The cabin and Nahf home in front were purchased by the Tamaqua Historical Society on November 22, 1995 for $33,500 to ensure that the cabin would be preserved for future generations. Since that time, the society has invested an additional $20,000 and countless hours of volunteer labor to restore the log home. Rental income from the Nahf house in front helped generate funds to pay the property mortgage.

The cabin, built entirely of rough-hewn logs and chinking made from a plaster mixture, speaks to hardships of frontier life.

The solid plank doors, wide plank flooring, hand cut nails and small-paned windows are reminiscent of typical post-Revolutionary War log homes, most long gone. Over the years, the cabin's interior space was divided into separate rooms using plaster walls fortified with horsehair. A kitchen sink and wallpaper were added as well.

Some of those later changes were eliminated when the Tamaqua Historical Society restored the cabin early in 1999. As part of its restoration, the home was furnished with period items donated by Tamaqua area residents.

Improvements made in 2000 as part of a $15,000 facelift include construction of a new landing, handrail, split-rail fence and rustic, authentic-looking benches built by contractor Donald C. Jackson.

If the home looks oddly shaped, it's because part of the original structure - the western half - was razed in the late 1800s, a result of subdivision of the land on which the cabin sets.

In later years, the home continued to be used as a residence and was rented and occupied until the late 1960s.

"Long range plans for the house include getting a log specialist in to advise us and give us an estimate on replacing the chinking between the logs. The logs should also be coated with a preservative," says Freudenberger.

Throughout the town's history, the cabin - along with the image of a Native American Indian - have become two of the most familiar visual symbols representing early Tamaqua.

Society members say the cabin is too important to be hidden. It needs to return to the highly visible status it once held on the rise of land above the Panther Creek.

"We are not sure how soon we may take on the demolition project and construction of the park, but it will likely occur in the next few years or sooner," says Freudenberger. "We have already secured a price quote on demolishing the house and clearing the property."

The project also would involve substantial landscaping.

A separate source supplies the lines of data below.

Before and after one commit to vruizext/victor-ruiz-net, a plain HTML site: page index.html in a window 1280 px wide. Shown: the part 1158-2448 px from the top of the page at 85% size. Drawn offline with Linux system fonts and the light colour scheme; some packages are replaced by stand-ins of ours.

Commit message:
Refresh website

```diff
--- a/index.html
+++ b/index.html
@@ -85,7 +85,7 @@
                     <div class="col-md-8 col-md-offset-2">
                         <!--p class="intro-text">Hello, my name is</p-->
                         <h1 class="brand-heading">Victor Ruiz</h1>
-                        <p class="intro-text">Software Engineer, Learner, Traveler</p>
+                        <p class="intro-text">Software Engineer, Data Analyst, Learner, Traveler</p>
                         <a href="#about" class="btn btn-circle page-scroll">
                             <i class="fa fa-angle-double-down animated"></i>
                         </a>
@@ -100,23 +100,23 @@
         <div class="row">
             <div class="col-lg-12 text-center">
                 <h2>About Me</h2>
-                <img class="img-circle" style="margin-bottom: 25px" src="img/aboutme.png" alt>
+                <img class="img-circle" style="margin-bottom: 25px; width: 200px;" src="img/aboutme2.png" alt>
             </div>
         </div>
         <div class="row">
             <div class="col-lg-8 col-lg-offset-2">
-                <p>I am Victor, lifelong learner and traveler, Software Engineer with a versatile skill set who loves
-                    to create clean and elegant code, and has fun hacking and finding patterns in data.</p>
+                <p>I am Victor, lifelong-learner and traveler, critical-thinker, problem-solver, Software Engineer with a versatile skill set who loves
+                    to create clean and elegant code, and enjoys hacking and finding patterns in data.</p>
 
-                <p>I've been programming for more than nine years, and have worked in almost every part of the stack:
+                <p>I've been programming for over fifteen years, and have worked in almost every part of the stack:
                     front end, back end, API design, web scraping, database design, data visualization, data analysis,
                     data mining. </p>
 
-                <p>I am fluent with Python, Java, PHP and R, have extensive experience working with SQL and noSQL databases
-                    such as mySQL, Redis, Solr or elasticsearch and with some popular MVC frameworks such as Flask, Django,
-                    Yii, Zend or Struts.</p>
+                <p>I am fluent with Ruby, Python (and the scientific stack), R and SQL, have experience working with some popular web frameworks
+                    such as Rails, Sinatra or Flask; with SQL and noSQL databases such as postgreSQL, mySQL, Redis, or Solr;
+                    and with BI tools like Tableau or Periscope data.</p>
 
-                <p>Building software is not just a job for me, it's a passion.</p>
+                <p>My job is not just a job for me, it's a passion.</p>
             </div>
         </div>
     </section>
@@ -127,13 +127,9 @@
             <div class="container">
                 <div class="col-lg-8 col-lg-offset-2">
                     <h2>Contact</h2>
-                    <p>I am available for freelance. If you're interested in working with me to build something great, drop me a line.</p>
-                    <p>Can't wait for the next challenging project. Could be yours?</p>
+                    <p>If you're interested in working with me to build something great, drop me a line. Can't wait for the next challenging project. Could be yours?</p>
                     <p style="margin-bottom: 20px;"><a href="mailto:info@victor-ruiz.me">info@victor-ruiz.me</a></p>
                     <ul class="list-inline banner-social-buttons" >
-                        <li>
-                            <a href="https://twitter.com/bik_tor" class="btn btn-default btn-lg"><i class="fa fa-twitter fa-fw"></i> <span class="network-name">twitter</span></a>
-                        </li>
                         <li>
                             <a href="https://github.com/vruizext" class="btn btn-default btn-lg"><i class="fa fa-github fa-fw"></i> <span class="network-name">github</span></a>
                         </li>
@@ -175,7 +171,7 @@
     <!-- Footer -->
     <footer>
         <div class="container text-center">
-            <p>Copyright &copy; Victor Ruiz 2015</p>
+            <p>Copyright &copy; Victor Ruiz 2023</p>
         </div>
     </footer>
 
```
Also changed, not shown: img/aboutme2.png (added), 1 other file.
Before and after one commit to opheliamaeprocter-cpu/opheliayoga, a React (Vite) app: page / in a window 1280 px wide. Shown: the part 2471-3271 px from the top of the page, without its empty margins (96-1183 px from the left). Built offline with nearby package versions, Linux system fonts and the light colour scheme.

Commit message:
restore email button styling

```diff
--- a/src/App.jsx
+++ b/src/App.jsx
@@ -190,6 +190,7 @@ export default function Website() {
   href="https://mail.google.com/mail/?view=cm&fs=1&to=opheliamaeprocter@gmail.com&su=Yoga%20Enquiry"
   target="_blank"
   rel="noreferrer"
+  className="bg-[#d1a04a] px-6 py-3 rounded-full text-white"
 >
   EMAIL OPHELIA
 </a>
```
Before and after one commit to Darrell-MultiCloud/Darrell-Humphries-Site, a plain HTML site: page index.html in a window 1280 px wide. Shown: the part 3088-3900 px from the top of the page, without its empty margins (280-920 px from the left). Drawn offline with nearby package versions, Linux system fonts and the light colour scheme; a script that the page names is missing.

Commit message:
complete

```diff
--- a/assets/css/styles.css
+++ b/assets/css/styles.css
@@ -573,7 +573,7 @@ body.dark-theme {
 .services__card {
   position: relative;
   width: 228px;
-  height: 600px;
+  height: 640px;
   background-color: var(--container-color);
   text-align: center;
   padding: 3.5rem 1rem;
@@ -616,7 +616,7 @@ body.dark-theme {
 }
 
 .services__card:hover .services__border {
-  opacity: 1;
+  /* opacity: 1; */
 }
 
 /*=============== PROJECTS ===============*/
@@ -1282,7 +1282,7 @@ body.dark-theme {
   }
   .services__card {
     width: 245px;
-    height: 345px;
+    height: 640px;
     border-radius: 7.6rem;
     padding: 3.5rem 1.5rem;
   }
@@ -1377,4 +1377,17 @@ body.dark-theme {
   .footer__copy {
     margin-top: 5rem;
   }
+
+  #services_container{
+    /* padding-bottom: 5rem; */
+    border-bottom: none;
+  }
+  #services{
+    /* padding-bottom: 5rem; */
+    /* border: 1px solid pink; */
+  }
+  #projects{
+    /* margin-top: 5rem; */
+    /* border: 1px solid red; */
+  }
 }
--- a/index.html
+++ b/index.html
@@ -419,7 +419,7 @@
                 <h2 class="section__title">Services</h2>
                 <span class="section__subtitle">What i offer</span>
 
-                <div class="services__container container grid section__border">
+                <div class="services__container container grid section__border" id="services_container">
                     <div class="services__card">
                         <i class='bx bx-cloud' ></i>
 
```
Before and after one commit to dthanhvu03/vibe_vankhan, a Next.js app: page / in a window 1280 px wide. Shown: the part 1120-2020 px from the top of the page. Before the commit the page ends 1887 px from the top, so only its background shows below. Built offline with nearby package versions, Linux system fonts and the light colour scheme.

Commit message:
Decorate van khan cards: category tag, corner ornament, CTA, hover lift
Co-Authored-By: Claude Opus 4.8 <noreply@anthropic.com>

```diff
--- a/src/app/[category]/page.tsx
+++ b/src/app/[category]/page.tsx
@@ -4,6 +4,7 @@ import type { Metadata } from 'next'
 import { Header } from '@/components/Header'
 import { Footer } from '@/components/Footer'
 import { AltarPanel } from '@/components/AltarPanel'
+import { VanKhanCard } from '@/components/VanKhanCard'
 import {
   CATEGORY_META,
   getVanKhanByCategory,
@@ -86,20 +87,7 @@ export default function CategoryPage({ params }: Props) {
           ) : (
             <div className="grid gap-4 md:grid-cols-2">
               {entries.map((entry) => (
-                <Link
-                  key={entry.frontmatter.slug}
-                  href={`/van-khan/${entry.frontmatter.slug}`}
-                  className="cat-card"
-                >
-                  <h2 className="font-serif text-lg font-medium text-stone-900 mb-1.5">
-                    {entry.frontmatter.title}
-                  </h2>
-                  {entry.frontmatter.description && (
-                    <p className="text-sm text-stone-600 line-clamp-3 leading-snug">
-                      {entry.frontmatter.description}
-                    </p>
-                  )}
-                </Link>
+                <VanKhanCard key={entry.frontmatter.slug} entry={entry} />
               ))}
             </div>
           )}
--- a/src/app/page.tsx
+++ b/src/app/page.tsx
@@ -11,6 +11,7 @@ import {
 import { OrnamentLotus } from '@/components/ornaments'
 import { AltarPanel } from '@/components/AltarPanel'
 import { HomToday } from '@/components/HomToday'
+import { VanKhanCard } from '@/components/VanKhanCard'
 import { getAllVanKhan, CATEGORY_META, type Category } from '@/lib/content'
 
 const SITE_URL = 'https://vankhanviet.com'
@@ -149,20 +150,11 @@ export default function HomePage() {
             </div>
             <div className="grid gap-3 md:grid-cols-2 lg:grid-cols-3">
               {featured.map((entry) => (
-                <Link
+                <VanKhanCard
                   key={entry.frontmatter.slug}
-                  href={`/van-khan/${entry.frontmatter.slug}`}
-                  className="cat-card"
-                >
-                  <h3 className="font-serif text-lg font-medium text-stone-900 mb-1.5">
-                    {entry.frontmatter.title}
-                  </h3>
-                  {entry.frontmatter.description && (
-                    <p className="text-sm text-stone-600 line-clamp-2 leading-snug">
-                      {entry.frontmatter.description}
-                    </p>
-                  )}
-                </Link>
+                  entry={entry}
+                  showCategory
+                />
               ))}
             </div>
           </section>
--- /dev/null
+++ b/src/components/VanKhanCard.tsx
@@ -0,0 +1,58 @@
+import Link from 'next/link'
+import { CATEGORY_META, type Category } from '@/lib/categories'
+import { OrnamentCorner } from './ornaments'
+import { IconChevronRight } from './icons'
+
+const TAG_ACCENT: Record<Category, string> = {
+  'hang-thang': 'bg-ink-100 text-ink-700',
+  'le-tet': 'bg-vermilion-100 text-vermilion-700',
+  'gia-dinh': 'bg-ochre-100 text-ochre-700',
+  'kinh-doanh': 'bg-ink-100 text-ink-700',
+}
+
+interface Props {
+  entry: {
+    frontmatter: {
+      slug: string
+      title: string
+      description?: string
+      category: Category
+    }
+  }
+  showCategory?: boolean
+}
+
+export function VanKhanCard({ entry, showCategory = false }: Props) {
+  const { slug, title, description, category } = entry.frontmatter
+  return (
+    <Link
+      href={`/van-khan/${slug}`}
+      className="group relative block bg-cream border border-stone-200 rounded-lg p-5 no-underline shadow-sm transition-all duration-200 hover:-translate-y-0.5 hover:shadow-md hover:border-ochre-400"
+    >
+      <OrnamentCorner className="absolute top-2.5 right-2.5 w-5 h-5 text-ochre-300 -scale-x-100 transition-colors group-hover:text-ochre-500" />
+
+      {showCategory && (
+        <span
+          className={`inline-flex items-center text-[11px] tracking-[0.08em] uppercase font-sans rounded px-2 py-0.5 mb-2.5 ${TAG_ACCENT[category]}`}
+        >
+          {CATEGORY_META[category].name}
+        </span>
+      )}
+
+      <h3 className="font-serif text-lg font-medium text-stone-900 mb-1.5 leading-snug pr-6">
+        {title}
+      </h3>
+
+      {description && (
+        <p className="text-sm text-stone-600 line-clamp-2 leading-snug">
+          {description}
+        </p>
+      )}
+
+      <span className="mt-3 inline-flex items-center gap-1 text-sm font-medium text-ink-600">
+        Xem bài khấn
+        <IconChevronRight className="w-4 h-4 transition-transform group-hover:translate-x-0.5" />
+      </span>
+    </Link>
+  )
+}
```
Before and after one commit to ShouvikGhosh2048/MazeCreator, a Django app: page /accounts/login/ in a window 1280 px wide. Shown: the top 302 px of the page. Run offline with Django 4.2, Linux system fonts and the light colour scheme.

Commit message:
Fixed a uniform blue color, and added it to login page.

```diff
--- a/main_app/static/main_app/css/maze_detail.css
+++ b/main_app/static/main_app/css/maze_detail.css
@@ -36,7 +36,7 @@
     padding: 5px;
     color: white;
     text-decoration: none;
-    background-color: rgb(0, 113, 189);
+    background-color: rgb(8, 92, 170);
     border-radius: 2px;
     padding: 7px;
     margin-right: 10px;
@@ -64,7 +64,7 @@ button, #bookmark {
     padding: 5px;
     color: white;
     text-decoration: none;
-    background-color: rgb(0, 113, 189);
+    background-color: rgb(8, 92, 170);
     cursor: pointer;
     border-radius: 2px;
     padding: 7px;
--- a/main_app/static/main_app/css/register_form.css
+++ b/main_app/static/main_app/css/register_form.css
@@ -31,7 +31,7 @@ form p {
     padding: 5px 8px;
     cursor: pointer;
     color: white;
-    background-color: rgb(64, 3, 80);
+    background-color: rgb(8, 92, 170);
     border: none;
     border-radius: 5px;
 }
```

Tamaqua's first home is ever-so-hidden because the borough grew up all around and larger buildings smothered the town's original building.

But one day soon, a log cabin from 1801 will be the 'newest' addition to Broad Street.